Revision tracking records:
···

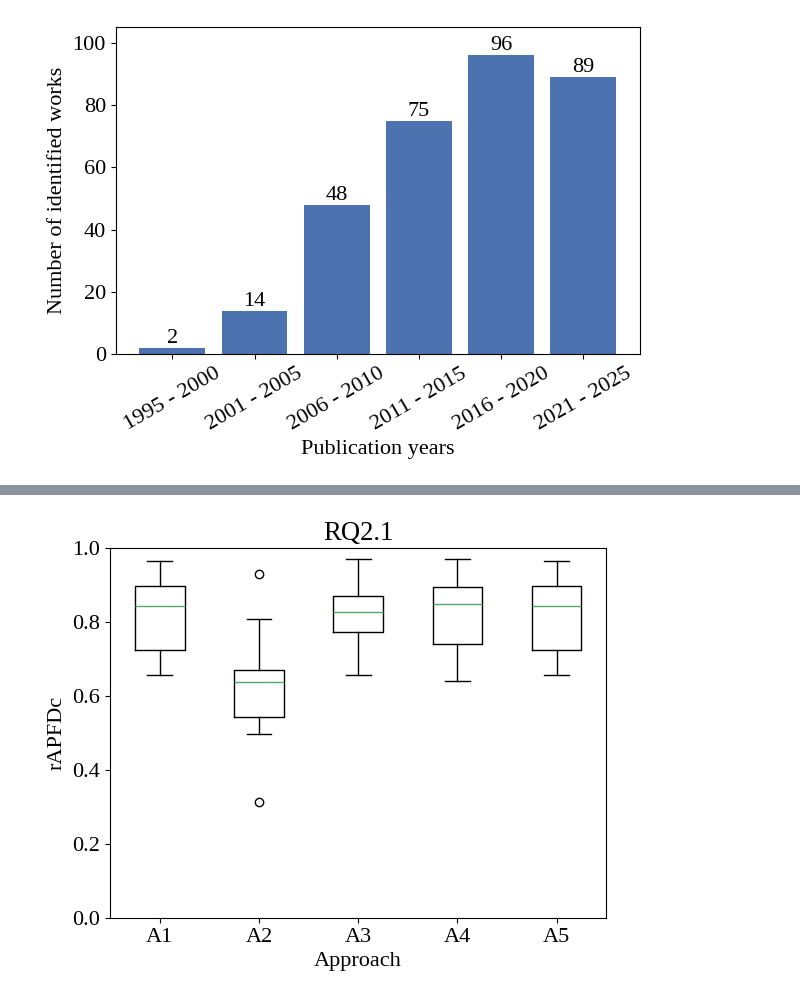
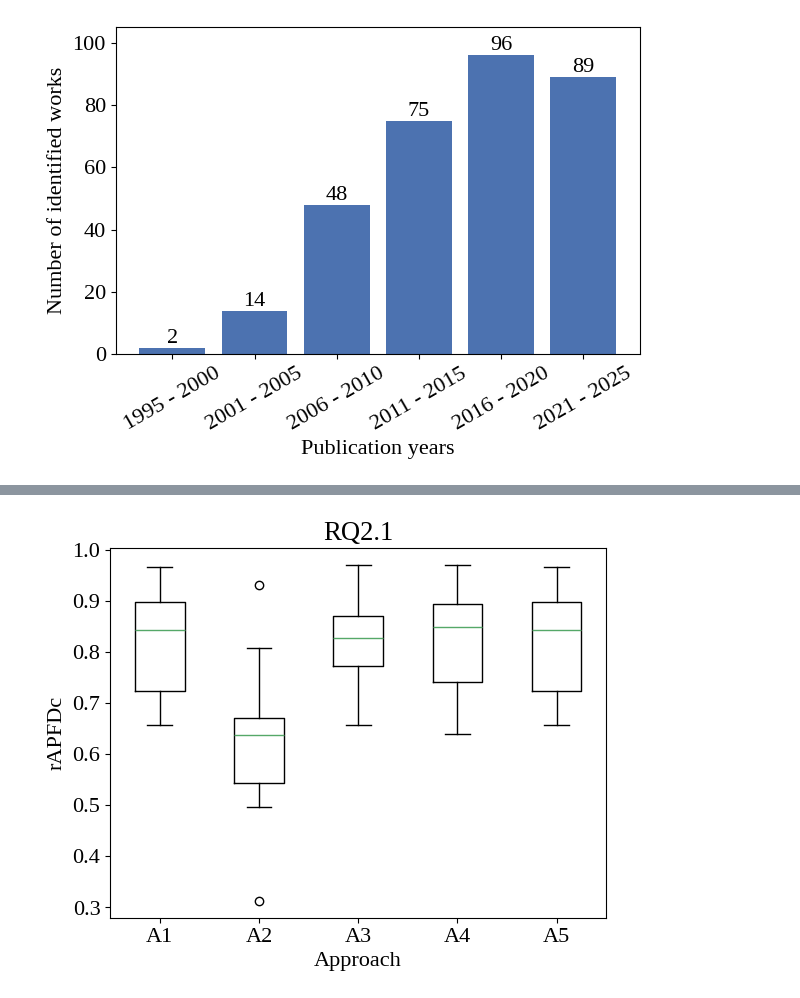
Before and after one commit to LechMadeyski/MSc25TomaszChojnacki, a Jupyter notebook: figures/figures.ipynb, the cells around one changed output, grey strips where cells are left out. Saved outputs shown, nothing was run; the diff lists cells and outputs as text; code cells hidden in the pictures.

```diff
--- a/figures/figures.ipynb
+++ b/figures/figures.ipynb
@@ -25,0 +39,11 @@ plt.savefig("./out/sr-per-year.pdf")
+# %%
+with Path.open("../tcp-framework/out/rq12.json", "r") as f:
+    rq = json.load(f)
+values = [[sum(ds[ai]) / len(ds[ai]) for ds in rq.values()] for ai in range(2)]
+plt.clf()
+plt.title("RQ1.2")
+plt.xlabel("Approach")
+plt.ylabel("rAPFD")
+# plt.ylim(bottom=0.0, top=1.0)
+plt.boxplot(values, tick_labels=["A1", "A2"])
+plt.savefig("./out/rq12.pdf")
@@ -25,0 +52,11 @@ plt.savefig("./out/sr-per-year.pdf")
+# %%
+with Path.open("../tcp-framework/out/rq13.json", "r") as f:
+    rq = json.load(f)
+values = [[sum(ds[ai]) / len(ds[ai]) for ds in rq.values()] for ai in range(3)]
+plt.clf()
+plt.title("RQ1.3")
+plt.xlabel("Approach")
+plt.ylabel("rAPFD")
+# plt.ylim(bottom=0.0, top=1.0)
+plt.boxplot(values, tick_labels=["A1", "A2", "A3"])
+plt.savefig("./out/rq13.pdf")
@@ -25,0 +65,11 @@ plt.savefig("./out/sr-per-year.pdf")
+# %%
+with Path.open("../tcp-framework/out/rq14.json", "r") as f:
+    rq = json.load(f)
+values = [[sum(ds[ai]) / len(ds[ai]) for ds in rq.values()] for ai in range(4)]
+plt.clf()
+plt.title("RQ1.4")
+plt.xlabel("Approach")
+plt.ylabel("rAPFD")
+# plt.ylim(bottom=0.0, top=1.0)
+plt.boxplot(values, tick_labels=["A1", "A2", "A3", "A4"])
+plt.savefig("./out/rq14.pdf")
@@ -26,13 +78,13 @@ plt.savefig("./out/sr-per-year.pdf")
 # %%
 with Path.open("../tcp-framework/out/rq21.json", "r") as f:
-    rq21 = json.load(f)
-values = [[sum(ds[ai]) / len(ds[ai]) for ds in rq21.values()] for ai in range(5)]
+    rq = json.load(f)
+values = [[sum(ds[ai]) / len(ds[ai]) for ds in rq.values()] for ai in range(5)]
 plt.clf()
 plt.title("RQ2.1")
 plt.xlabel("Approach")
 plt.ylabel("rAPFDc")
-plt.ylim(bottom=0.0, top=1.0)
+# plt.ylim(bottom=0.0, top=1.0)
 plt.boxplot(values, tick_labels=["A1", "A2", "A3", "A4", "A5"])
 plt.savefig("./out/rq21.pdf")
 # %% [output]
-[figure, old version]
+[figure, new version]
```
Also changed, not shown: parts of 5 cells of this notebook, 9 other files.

···

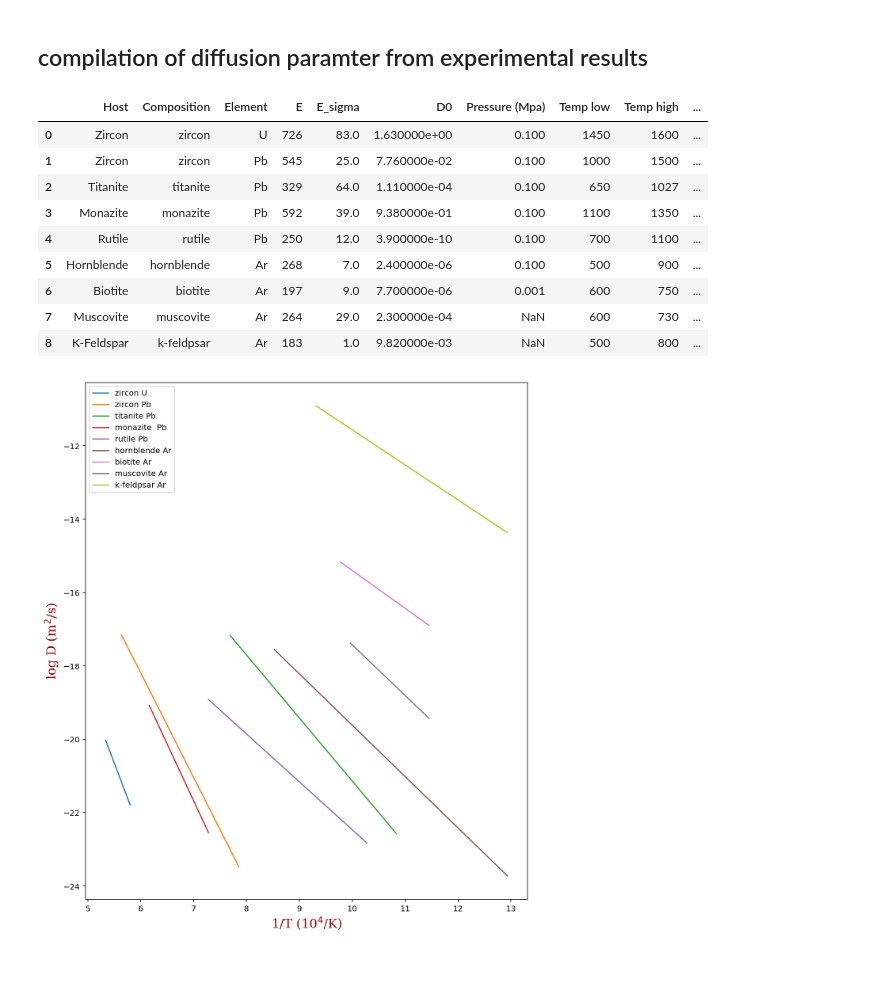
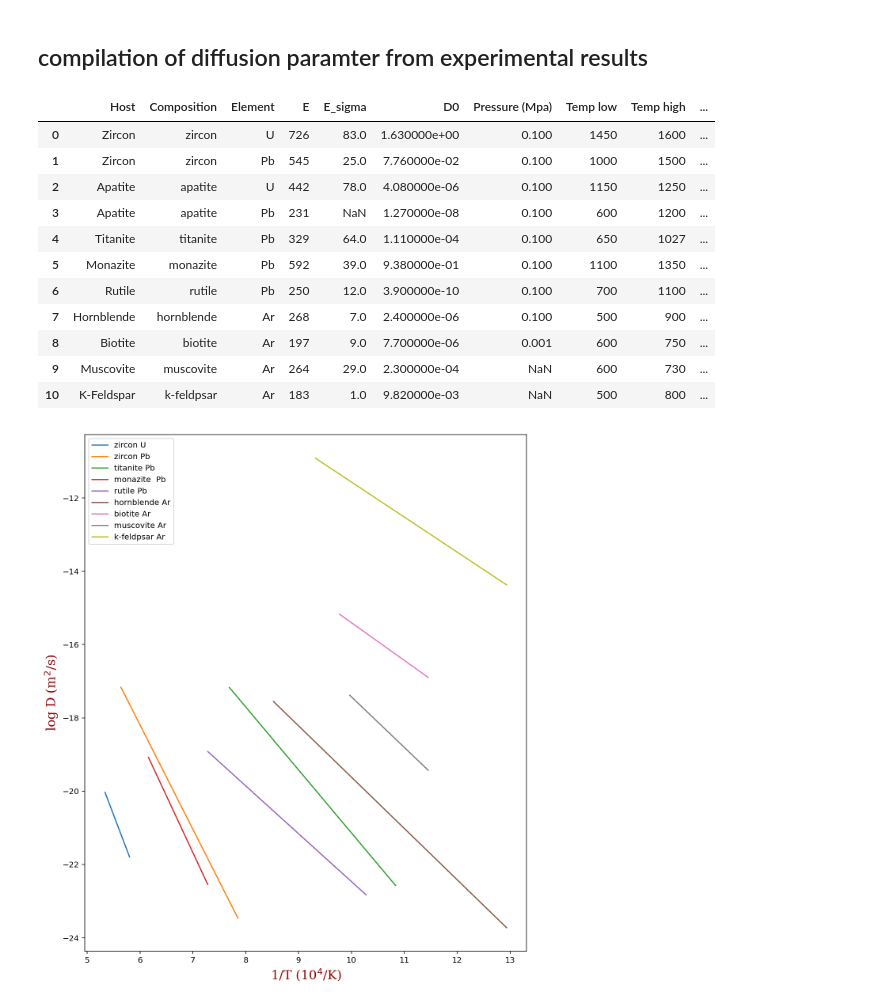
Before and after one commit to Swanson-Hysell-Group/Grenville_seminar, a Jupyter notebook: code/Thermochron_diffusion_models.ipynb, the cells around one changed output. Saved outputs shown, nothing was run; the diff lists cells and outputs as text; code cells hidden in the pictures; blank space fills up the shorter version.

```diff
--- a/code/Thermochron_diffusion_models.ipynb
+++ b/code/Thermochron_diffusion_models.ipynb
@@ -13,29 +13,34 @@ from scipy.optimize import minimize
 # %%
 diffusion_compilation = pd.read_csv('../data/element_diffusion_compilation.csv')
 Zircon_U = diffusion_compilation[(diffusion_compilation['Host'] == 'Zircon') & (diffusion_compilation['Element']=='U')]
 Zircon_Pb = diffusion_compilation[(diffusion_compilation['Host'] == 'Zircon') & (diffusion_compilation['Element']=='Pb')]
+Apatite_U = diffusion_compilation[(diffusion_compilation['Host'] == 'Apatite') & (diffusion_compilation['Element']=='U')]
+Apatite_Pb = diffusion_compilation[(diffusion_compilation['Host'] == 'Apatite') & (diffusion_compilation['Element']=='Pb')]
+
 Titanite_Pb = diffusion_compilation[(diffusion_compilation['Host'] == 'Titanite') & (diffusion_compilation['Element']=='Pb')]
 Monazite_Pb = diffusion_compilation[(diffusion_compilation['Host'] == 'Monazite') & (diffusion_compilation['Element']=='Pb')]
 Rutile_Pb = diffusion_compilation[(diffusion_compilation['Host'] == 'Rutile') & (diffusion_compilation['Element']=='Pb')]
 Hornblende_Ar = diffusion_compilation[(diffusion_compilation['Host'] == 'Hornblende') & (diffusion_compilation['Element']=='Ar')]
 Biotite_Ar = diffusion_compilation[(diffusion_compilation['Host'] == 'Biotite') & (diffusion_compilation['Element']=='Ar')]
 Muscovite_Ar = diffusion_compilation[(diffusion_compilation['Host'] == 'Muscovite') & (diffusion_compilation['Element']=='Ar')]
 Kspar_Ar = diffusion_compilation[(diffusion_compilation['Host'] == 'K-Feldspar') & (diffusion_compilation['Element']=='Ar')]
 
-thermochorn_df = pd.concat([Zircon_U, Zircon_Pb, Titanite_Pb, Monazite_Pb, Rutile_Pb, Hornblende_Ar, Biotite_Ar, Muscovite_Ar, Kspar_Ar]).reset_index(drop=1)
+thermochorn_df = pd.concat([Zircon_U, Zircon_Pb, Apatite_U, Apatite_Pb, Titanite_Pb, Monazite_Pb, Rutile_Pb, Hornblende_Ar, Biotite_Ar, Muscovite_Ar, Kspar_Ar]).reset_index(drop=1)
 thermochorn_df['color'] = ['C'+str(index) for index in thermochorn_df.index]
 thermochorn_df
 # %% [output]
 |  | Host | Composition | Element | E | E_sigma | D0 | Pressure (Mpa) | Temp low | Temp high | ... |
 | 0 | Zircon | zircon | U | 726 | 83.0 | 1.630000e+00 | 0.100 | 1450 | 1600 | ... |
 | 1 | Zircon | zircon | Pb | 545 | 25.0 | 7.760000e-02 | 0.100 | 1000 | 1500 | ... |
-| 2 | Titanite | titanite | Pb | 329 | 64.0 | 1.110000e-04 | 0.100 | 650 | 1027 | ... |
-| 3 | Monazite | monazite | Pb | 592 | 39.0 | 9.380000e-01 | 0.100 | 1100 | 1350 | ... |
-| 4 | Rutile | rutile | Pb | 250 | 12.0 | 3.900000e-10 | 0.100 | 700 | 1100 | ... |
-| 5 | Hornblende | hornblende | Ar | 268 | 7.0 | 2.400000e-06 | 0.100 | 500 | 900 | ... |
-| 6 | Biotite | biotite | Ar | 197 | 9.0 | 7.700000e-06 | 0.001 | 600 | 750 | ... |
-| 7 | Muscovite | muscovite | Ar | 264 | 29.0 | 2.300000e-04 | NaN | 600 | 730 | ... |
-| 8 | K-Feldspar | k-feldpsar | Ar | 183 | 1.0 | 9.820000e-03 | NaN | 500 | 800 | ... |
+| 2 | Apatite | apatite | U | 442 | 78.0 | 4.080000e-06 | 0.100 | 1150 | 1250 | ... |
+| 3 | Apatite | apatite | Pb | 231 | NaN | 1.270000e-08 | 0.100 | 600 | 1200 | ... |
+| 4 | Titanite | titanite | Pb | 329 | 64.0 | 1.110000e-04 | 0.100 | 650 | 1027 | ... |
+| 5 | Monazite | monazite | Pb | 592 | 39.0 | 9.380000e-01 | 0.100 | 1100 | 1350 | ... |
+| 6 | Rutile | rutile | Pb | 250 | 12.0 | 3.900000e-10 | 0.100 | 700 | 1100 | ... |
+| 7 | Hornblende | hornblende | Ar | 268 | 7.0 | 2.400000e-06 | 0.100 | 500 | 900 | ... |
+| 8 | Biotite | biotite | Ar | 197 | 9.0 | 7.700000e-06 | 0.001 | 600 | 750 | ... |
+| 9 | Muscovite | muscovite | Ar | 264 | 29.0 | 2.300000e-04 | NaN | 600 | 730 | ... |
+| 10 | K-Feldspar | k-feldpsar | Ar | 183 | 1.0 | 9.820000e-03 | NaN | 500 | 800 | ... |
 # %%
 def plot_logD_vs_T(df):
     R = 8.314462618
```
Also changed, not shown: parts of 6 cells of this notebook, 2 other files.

···

#### The task:
Check every line of the data, and copy the ones that contain "values".

#### Response:
+values = [[sum(ds[ai]) / len(ds[ai]) for ds in rq.values()] for ai in range(2)]
+plt.boxplot(values, tick_labels=["A1", "A2"])
+values = [[sum(ds[ai]) / len(ds[ai]) for ds in rq.values()] for ai in range(3)]
+plt.boxplot(values, tick_labels=["A1", "A2", "A3"])
+values = [[sum(ds[ai]) / len(ds[ai]) for ds in rq.values()] for ai in range(4)]
+plt.boxplot(values, tick_labels=["A1", "A2", "A3", "A4"])
-values = [[sum(ds[ai]) / len(ds[ai]) for ds in rq21.values()] for ai in range(5)]
+values = [[sum(ds[ai]) / len(ds[ai]) for ds in rq.values()] for ai in range(5)]
 plt.boxplot(values, tick_labels=["A1", "A2", "A3", "A4", "A5"])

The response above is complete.